[Exercise instructions] Go through the entries below. Copy each line in which "método" appears.

[Source material]
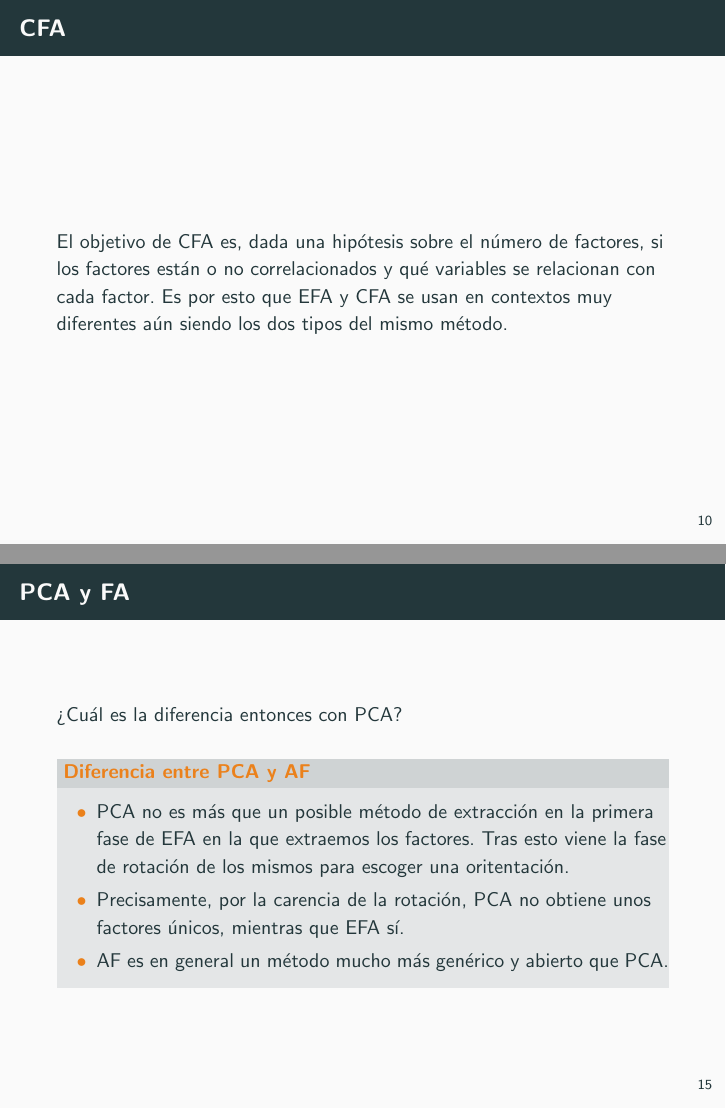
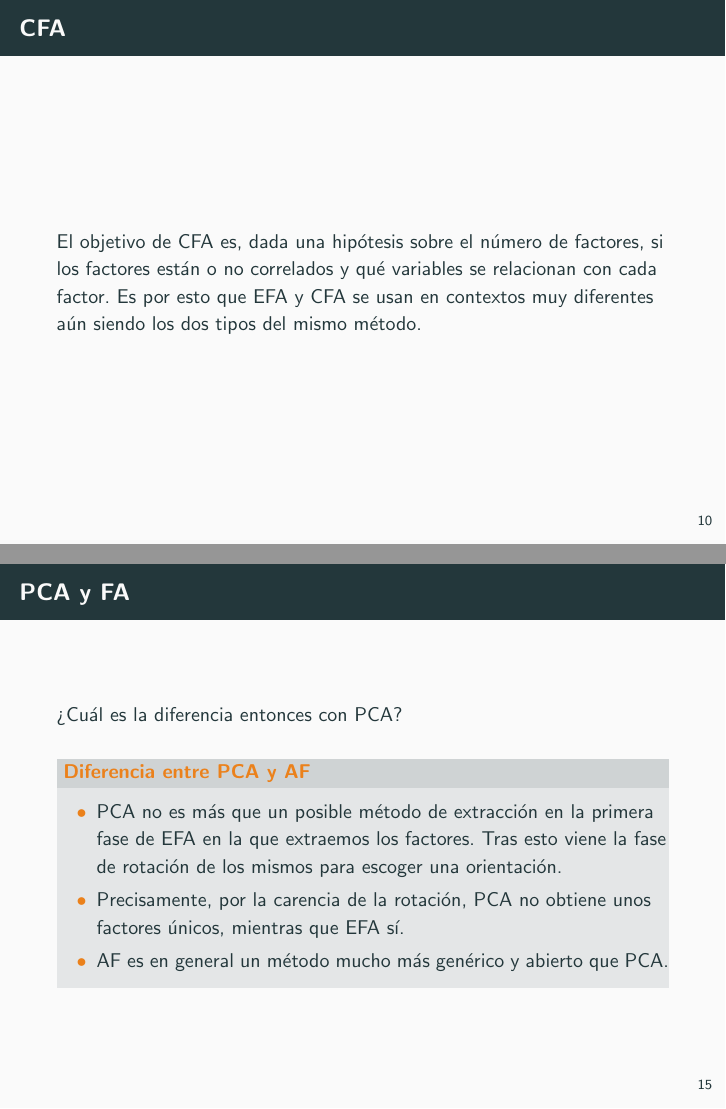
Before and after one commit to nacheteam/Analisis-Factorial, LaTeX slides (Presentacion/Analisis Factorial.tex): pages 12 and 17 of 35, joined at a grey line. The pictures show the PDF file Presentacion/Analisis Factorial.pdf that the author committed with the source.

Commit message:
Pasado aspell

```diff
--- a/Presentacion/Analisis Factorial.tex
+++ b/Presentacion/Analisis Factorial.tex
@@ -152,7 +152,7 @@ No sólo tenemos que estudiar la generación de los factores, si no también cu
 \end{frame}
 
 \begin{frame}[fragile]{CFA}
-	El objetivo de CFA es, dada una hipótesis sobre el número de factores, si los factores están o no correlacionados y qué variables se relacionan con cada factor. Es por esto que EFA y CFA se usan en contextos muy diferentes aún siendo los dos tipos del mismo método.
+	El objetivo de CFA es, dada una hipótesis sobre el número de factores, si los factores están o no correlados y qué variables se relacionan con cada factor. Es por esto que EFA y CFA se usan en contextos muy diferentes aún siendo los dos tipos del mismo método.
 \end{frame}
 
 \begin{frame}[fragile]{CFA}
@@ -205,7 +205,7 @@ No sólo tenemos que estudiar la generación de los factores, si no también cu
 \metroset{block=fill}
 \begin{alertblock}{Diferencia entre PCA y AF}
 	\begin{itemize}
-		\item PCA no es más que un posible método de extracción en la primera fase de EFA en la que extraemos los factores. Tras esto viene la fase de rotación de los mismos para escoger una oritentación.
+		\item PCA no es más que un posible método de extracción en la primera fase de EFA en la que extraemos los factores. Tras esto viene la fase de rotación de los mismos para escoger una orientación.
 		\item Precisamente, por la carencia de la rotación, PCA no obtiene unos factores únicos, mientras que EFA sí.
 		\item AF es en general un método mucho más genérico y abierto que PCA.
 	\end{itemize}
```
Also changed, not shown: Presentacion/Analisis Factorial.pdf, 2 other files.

...

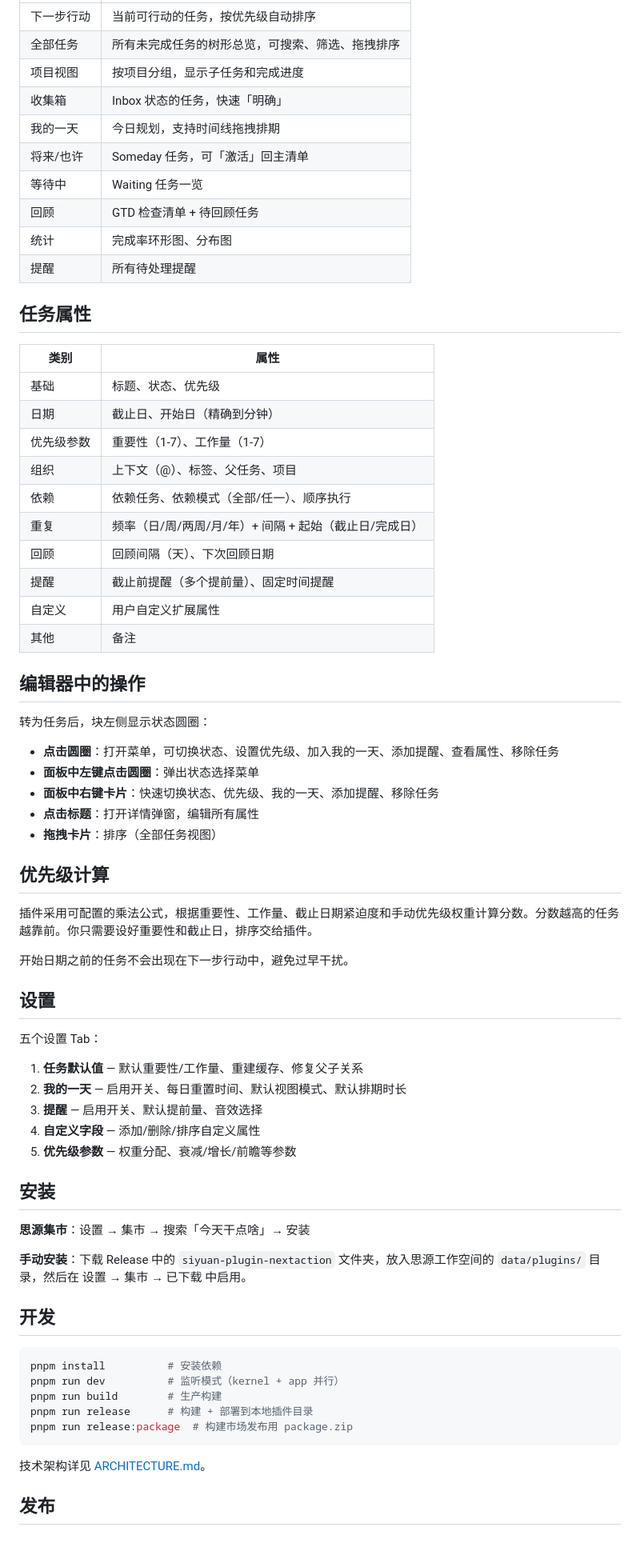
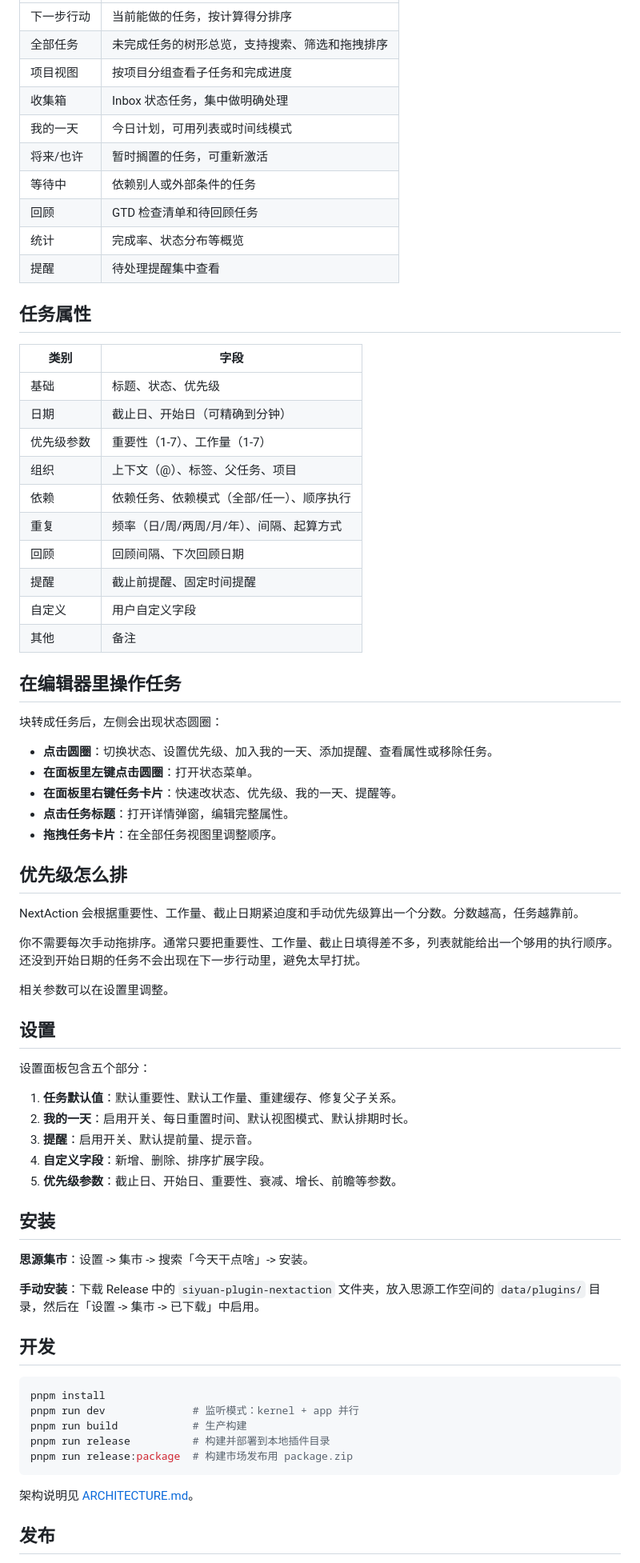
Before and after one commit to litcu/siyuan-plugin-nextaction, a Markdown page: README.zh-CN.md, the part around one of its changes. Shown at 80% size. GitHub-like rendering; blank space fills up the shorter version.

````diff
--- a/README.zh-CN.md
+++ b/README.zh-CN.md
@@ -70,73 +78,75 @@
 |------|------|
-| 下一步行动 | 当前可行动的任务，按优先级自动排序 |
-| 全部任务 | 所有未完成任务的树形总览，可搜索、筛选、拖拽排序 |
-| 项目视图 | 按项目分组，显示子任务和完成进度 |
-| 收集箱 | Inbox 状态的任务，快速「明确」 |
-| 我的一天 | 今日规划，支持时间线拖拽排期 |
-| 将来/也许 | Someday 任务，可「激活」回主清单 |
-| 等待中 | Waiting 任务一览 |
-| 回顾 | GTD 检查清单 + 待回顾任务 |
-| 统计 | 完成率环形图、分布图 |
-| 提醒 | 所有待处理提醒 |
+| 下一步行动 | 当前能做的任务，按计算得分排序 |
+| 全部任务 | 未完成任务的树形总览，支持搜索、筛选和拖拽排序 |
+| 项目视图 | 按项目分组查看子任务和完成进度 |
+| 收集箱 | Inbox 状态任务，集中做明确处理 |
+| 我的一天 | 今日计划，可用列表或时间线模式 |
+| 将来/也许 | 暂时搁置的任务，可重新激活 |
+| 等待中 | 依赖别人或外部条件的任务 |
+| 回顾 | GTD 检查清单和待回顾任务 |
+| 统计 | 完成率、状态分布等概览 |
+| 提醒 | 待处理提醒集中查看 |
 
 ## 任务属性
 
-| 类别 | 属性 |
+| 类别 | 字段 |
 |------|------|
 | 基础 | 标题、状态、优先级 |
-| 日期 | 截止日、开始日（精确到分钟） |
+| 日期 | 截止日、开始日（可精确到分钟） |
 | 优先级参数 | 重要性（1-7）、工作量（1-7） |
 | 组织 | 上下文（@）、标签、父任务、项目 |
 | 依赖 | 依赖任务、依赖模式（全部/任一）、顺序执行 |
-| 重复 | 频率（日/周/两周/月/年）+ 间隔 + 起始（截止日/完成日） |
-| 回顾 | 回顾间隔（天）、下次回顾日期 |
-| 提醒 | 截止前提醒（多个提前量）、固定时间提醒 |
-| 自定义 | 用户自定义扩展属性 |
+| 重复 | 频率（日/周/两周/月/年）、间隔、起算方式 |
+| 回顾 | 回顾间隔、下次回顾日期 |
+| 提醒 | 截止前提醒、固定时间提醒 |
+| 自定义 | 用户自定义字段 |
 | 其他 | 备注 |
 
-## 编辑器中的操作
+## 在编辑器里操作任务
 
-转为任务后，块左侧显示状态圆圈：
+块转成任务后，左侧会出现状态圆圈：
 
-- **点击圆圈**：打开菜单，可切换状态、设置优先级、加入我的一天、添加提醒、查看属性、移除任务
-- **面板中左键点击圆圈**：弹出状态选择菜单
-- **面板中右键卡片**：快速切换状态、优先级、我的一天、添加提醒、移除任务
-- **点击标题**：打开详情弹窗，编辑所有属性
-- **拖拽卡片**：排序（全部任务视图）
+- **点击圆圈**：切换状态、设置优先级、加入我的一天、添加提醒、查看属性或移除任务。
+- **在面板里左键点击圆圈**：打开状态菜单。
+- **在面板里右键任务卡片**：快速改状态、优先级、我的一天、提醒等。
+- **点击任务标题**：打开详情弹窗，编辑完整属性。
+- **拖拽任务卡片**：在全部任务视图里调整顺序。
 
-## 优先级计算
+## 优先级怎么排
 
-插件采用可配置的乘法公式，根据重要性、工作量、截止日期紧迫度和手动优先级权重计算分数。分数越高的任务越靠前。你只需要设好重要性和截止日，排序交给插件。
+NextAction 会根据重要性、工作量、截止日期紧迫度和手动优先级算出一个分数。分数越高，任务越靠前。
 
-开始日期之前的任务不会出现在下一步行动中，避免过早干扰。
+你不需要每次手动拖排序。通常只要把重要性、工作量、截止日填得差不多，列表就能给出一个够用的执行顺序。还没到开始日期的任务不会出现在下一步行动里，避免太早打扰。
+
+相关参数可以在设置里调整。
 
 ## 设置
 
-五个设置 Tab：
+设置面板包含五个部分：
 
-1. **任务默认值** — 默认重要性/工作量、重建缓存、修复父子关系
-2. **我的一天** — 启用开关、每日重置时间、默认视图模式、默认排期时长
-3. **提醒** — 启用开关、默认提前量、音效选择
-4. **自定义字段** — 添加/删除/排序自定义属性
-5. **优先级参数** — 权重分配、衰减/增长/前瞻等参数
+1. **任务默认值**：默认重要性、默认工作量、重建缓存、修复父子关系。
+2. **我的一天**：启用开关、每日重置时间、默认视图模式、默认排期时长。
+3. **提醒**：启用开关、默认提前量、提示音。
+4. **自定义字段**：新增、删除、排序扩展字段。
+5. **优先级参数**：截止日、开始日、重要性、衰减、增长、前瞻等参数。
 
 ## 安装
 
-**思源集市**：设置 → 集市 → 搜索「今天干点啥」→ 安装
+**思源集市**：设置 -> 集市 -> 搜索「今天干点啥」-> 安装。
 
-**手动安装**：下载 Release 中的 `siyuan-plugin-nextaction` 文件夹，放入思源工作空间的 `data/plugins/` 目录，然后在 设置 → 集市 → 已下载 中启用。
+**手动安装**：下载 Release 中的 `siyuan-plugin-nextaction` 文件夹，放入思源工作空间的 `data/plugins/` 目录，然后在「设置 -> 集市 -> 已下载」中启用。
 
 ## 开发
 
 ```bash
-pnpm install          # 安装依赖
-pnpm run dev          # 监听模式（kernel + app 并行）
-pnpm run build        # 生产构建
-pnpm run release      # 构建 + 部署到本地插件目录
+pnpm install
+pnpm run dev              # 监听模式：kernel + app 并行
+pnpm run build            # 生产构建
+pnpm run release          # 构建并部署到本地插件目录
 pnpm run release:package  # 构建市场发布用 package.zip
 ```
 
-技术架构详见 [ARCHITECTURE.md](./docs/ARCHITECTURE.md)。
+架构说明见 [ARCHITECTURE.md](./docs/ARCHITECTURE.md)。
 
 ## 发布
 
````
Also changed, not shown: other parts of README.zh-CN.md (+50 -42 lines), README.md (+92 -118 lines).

* * *

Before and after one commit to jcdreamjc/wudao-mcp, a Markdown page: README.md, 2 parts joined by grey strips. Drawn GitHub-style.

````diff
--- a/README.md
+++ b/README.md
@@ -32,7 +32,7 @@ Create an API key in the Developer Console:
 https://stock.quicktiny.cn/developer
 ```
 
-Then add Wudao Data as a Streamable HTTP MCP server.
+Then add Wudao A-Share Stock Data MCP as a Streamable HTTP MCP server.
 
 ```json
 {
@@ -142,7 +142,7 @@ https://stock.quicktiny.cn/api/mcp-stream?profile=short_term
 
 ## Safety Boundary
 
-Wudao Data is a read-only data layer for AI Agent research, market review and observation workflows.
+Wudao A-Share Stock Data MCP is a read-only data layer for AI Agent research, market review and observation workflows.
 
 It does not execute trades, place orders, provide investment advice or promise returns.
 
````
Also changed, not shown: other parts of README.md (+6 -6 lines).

[Answer for this exercise]
-	El objetivo de CFA es, dada una hipótesis sobre el número de factores, si los factores están o no correlacionados y qué variables se relacionan con cada factor. Es por esto que EFA y CFA se usan en contextos muy diferentes aún siendo los dos tipos del mismo método.
+	El objetivo de CFA es, dada una hipótesis sobre el número de factores, si los factores están o no correlados y qué variables se relacionan con cada factor. Es por esto que EFA y CFA se usan en contextos muy diferentes aún siendo los dos tipos del mismo método.
-		\item PCA no es más que un posible método de extracción en la primera fase de EFA en la que extraemos los factores. Tras esto viene la fase de rotación de los mismos para escoger una oritentación.
+		\item PCA no es más que un posible método de extracción en la primera fase de EFA en la que extraemos los factores. Tras esto viene la fase de rotación de los mismos para escoger una orientación.
 		\item AF es en general un método mucho más genérico y abierto que PCA.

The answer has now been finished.